> PROBLEM STATEMENT
Go through the records and report each line holding the string "href".

> RECORD EXCERPTS

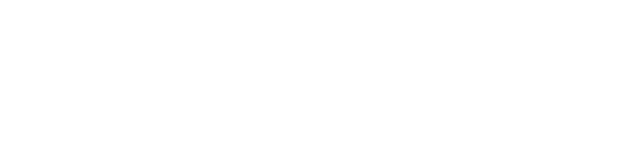
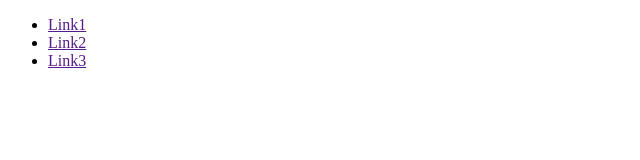
Before and after one commit to EricRiviere/clase_github, a plain HTML site: page index.html in a window 1280 px wide. Shown: the whole page, without its empty margins (0-640 px from the left). Drawn offline with Linux system fonts and the light colour scheme.

Commit message:
cree la navbar

```diff
--- a/index.html
+++ b/index.html
@@ -6,5 +6,15 @@
     <meta name="viewport" content="width=device-width, initial-scale=1.0" />
     <title>Clase git</title>
   </head>
-  <body></body>
+  <body>
+    <head>
+      <nav>
+        <ul>
+          <li><a href="">Link1</a></li>
+          <li><a href="">Link2</a></li>
+          <li><a href="">Link3</a></li>
+        </ul>
+      </nav>
+    </head>
+  </body>
 </html>
```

> REPLY TO THE TASK
+          <li><a href="">Link1</a></li>
+          <li><a href="">Link2</a></li>
+          <li><a href="">Link3</a></li>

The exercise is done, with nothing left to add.